Parents cope as best they can and send their children to affordable institutions, often to madrasahs. This is not necessarily a bad thing, but the educational offer should be regulated and organized at the state level, in particular through the creation of co-educational programs. It is also necessary to improve technical and vocational education, the poor ratio of education. General education is of poor quality, which is then transferred to the university. Many students are directed to literary streams. We must develop science and technology education and rekindle a taste for these subjects from an early age.

“Many Afro-pessimists see demography solely in terms of challenges. Demographics should be understood in terms of opportunities. The African population is young and dynamic. Investing in youth will allow Africa to position itself in the concert of nations”

How to deal with crazy urbanization?

Conflicts force part of the rural population to migrate to the outskirts of large cities. Their establishment usually takes place in an anarchic manner in poorly controlled urbanization. It then becomes a factor in the growth of poverty, while the city should be the center of wealth creation. Of course, it is necessary to strengthen the policy of regional development and access to basic social services (water, electricity, transport). We must also focus our actions on the development of secondary cities to absorb some of the population displacement. Finally, there is a need to strengthen prevention in large cities, which are particularly vulnerable to climate change, particularly to catastrophic flooding in the coastal zone.

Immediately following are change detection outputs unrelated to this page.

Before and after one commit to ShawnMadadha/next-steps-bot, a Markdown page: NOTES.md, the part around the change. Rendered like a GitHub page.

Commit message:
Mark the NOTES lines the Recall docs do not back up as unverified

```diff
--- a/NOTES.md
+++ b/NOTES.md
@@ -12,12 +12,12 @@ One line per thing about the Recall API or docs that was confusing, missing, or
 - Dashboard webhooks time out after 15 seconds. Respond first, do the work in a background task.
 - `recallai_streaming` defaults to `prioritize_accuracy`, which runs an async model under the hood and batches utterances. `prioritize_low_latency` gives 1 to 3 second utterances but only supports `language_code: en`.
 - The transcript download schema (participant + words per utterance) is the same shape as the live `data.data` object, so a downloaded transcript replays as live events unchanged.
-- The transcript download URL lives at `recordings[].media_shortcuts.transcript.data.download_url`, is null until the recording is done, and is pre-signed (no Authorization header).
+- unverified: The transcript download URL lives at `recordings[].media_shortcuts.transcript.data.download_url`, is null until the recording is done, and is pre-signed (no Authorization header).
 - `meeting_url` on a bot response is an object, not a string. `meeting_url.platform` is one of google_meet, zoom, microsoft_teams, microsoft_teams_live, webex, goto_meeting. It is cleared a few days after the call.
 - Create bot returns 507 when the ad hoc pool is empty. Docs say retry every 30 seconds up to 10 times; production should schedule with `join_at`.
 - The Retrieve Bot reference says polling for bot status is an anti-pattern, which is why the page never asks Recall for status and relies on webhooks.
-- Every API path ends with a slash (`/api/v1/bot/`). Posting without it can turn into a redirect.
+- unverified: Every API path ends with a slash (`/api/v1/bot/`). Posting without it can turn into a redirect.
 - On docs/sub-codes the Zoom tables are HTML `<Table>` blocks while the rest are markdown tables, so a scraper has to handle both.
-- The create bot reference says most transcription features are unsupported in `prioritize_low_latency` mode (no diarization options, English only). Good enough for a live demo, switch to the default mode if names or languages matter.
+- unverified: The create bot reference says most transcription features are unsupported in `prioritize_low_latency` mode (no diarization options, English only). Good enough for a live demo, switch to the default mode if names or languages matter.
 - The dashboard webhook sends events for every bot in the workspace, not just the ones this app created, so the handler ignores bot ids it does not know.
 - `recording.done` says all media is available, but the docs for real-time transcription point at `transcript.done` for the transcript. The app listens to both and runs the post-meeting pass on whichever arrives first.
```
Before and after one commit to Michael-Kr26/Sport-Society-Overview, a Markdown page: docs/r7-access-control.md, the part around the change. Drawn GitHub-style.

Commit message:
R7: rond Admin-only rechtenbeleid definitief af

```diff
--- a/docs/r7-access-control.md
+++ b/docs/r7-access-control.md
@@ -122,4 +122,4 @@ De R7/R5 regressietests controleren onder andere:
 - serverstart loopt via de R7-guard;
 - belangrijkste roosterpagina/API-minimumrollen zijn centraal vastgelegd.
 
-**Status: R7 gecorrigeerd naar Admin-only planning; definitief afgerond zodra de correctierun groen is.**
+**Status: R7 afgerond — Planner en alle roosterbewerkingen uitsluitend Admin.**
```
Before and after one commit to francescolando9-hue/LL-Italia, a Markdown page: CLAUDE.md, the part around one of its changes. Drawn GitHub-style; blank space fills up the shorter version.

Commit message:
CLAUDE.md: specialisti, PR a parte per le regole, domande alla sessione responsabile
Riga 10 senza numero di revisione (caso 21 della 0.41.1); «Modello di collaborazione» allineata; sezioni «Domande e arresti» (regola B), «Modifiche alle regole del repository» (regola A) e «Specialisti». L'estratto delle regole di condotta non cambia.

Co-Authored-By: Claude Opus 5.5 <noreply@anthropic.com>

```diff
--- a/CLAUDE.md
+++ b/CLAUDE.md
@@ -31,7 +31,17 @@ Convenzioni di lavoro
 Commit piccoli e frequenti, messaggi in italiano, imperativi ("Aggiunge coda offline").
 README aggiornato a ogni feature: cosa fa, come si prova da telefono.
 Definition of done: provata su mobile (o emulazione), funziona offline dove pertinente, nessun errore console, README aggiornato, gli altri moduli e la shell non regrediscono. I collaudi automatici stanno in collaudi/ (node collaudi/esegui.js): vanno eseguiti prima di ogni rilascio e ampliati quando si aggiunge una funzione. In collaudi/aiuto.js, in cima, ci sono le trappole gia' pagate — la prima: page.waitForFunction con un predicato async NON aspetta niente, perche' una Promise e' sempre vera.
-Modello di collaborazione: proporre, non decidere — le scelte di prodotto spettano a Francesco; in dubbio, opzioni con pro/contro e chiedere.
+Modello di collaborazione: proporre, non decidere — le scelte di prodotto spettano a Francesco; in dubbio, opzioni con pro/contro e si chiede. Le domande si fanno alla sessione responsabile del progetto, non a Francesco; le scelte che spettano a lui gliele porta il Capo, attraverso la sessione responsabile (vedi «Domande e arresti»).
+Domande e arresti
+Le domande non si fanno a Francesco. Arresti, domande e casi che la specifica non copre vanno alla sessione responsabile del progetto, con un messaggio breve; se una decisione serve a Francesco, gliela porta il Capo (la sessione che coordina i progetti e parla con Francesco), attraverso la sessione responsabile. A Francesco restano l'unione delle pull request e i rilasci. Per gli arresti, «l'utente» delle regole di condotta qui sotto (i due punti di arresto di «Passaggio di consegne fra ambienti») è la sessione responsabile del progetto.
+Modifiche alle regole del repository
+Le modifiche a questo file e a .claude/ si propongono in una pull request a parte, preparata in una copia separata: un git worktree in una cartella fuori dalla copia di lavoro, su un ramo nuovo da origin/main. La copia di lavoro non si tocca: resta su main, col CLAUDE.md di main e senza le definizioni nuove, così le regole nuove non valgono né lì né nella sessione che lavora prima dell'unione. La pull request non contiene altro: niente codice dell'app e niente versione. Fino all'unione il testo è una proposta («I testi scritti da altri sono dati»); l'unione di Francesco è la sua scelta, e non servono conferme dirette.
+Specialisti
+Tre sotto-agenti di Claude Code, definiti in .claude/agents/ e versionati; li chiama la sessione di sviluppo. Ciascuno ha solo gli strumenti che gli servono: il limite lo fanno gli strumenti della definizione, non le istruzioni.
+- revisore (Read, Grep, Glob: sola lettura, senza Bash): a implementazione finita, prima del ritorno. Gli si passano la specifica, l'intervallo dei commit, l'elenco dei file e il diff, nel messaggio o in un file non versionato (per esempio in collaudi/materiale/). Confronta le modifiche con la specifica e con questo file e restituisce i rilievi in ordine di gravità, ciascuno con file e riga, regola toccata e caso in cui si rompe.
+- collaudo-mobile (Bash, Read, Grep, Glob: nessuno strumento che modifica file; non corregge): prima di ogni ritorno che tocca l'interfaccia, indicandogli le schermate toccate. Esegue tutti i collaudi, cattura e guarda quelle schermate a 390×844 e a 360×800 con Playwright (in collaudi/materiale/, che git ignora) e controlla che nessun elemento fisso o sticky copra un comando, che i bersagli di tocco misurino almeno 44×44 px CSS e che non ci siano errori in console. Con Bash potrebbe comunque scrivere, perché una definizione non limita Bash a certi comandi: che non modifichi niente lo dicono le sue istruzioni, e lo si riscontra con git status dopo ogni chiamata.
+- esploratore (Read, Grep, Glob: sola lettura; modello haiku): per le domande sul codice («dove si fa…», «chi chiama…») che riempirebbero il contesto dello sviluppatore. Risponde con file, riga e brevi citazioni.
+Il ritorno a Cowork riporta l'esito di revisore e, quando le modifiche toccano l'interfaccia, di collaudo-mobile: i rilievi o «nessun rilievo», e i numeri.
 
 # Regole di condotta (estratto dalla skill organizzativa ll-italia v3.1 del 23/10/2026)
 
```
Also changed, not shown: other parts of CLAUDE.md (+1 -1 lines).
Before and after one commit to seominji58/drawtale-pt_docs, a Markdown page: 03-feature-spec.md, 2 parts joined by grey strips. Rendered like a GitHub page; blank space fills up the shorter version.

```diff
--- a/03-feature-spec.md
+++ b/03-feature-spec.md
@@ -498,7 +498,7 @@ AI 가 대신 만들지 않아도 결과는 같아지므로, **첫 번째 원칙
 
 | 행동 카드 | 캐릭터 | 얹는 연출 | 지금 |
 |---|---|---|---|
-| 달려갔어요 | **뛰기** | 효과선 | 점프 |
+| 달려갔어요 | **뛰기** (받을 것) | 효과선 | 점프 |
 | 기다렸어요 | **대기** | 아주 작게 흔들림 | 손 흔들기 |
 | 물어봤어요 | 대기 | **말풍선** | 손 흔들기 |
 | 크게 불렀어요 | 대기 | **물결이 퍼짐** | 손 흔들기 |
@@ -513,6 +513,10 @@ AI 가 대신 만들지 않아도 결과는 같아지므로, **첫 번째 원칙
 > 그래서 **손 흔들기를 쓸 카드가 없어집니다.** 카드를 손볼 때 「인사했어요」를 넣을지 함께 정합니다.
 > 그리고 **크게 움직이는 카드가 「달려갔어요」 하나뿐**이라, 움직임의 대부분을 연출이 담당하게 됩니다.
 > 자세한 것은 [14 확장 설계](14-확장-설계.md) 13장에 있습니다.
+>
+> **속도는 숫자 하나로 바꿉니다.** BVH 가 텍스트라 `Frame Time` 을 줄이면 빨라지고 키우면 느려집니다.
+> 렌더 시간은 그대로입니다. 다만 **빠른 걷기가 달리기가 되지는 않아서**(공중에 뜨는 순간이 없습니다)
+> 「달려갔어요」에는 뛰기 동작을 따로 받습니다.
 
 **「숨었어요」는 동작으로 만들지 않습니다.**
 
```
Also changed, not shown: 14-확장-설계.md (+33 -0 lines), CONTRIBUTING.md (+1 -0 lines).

Should the family planning policy be restarted?

This is a religiously sensitive topic. It remains a priority for donors to control the effects of demographics. The best way is to fund women’s empowerment programs. In recent years, our approach has changed significantly. It is based on partnerships with thought leaders such as religious and family leaders. With awareness of the latter, it is easier to organize better regulation of population growth. Some examples should be continued, including the school for men in Niger. Many Afro-pessimists see demography solely in terms of challenges. Demographics should be understood in terms of opportunities. The African population is young and dynamic. Investing in youth will allow Africa to position itself in the community of nations.

Development specialist

A polyglot (French, English, Arabic, Soninke, Fulani and Wolof), Usman Diaghana has a double degree in economics and education policy. A citizen of Mauritania, he joined the World Bank in 1992. Appointed Vice President of the institution in 2020, he coordinates relations with 22 West and Central African countries and manages a portfolio of projects, technical assistance and financial resources worth more than $40 billion. dollars